*ACTIVITY*:
An exact copy of the listing is what is needed; please output it in full.

Top of DATA TO EXAMINE

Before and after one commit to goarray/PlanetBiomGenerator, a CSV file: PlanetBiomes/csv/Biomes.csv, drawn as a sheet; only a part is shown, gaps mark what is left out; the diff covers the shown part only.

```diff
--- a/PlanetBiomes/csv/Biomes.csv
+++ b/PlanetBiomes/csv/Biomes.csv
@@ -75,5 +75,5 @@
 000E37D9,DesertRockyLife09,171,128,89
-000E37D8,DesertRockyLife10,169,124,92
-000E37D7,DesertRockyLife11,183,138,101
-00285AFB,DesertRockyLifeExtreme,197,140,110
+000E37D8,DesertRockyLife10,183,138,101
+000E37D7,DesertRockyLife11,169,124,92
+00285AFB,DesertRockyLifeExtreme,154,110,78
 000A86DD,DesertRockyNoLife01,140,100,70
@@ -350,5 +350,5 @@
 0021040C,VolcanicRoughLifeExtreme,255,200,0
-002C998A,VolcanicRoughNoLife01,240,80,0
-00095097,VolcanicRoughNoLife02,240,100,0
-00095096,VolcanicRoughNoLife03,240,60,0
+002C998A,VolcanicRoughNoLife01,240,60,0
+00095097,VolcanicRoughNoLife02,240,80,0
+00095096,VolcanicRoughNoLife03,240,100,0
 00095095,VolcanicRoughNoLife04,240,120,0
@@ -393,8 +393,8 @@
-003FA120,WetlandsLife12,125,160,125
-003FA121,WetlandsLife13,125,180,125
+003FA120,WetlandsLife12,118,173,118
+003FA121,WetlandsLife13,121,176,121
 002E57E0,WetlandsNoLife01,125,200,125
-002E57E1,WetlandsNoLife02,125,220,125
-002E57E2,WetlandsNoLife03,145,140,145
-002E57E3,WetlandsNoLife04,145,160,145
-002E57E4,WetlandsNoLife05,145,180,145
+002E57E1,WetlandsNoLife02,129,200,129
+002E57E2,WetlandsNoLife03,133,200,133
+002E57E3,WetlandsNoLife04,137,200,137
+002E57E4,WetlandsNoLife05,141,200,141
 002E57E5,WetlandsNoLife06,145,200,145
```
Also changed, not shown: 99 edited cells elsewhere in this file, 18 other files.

Bottom of DATA TO EXAMINE

*RESULT OF THE TASK*:
Before and after one commit to goarray/PlanetBiomGenerator, a CSV file: PlanetBiomes/csv/Biomes.csv, drawn as a sheet; only a part is shown, gaps mark what is left out; the diff covers the shown part only.

```diff
--- a/PlanetBiomes/csv/Biomes.csv
+++ b/PlanetBiomes/csv/Biomes.csv
@@ -75,5 +75,5 @@
 000E37D9,DesertRockyLife09,171,128,89
-000E37D8,DesertRockyLife10,169,124,92
-000E37D7,DesertRockyLife11,183,138,101
-00285AFB,DesertRockyLifeExtreme,197,140,110
+000E37D8,DesertRockyLife10,183,138,101
+000E37D7,DesertRockyLife11,169,124,92
+00285AFB,DesertRockyLifeExtreme,154,110,78
 000A86DD,DesertRockyNoLife01,140,100,70
@@ -350,5 +350,5 @@
 0021040C,VolcanicRoughLifeExtreme,255,200,0
-002C998A,VolcanicRoughNoLife01,240,80,0
-00095097,VolcanicRoughNoLife02,240,100,0
-00095096,VolcanicRoughNoLife03,240,60,0
+002C998A,VolcanicRoughNoLife01,240,60,0
+00095097,VolcanicRoughNoLife02,240,80,0
+00095096,VolcanicRoughNoLife03,240,100,0
 00095095,VolcanicRoughNoLife04,240,120,0
@@ -393,8 +393,8 @@
-003FA120,WetlandsLife12,125,160,125
-003FA121,WetlandsLife13,125,180,125
+003FA120,WetlandsLife12,118,173,118
+003FA121,WetlandsLife13,121,176,121
 002E57E0,WetlandsNoLife01,125,200,125
-002E57E1,WetlandsNoLife02,125,220,125
-002E57E2,WetlandsNoLife03,145,140,145
-002E57E3,WetlandsNoLife04,145,160,145
-002E57E4,WetlandsNoLife05,145,180,145
+002E57E1,WetlandsNoLife02,129,200,129
+002E57E2,WetlandsNoLife03,133,200,133
+002E57E3,WetlandsNoLife04,137,200,137
+002E57E4,WetlandsNoLife05,141,200,141
 002E57E5,WetlandsNoLife06,145,200,145
```
Also changed, not shown: 99 edited cells elsewhere in this file, 18 other files.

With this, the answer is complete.